IBM on the other hand is an equally high-quality blue-chip dividend growth stock with a comparable record of above-average earnings growth like Nike. However, the big difference here is that negative market sentiment is pricing their shares at a low valuation in spite of its consistent, strong and even accelerating recent earnings growth. This provides a great opportunity to DRIP dividends.
Disadvantages of Collect and Invest
One of the biggest disadvantages of the "collect and invest" dividend strategy is the time and effort required to successfully execute it. In addition to time and effort, it also takes the knowledge and skill to recognize when valuations are attractive or not. Although this can be accomplished quite easily, at least in my opinion, if the investor possesses the right tools, not many investors have them. Moreover, it also requires a high level of passion or interest on the investor's part.
Additionally, even with the right tools, emotion can get in the way of good judgment making it difficult to execute appropriately. Just as a DRIP strategy takes emotion out of the equation, the collect and invest strategy highly exposes the investor to the dangers of fear or greed. In addition to creating the opportunity for mistakes to be made, the emotional response can also delay the allocation of collected capital, thereby reducing the benefits of compounding.

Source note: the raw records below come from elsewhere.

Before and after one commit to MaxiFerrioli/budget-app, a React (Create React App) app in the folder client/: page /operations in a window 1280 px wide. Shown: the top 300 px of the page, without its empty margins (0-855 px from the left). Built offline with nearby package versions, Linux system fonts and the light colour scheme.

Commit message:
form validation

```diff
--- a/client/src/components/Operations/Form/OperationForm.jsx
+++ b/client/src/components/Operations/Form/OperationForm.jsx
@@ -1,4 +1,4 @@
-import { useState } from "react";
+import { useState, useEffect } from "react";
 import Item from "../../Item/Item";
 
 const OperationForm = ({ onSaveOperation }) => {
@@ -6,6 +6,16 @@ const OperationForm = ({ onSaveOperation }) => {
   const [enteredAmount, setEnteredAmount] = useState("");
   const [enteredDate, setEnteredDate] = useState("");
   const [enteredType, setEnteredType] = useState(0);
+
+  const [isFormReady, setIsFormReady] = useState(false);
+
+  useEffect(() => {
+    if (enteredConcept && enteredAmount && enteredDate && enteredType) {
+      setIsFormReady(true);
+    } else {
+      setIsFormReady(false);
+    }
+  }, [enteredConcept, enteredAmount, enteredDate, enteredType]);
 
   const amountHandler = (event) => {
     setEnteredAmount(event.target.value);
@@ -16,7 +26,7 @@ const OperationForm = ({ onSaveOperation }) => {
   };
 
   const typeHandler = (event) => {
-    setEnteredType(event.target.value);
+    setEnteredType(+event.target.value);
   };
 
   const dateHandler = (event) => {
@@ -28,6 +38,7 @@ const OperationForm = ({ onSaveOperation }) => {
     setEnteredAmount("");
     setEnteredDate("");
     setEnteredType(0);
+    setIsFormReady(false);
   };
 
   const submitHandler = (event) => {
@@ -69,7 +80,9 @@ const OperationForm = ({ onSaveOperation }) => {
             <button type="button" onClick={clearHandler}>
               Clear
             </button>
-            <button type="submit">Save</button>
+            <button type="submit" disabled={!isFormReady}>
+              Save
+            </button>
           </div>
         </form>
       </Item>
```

Summary and Conclusions
I want it to be crystal clear that all of the examples I utilized in this article were for illustrative purposes only. The portfolio was merely a mockup of what a dividend growth portfolio might look like. I selected the 15 names in the portfolio in order to include examples that were fairly valued, undervalued or overvalued at the current time. I did this in order to illustrate the principles supporting a collect and invest dividend reinvestment strategy.
In a similar vein, the individual company examples were used to illustrate the advantages and disadvantages of both strategies - DRIP and Collect and Invest. More simply stated, I am not recommending any of the examples I utilized as good or bad investments at this time. My primary objective behind their utilization was to provide graphical support of the principles I was postulating.
In conclusion, I believe both dividend reinvestment strategies are valid and have merit in their own right. Personally, I embrace the collect and invest approach because I have the time, experience, inclination, passion and the right tools to successfully implement it. Since I am very fastidious about valuation, I simply cannot tolerate the idea of investing in a stock when I believe it is overvalued. In other words, if I wouldn't buy a stock with fresh money because I thought it was overvalued, I cannot justify reinvesting its dividends on the same basis.
On the other hand, I fervently believe in and support the concept of dollar cost averaging. I know that it works in the long run, and therefore endorse DRIP programs for those who find it more convenient. At the end of the day, I do not believe either strategy is better or worse than the other. It all comes down to each individual's own goals, needs, objectives, knowledge and experience, and of course, risk tolerances. Dividend reinvesting in high-quality blue-chip dividend growth stocks is a sound practice, and a great way to build long-term wealth and generate a growing income stream in the future.
Disclosure: Long MDT, KMB, IBM, AFL at the time of writing.
Disclaimer: The opinions in this document are for informational and educational purposes only and should not be construed as a recommendation to buy or sell the stocks mentioned or to solicit transactions or clients. Past performance of the companies discussed may not continue and the companies may not achieve the earnings growth as predicted. The information in this document is believed to be accurate, but under no circumstances should a person act upon the information contained within. We do not recommend that anyone act upon any investment information without first consulting an investment advisor as to the suitability of such investments for his specific situation.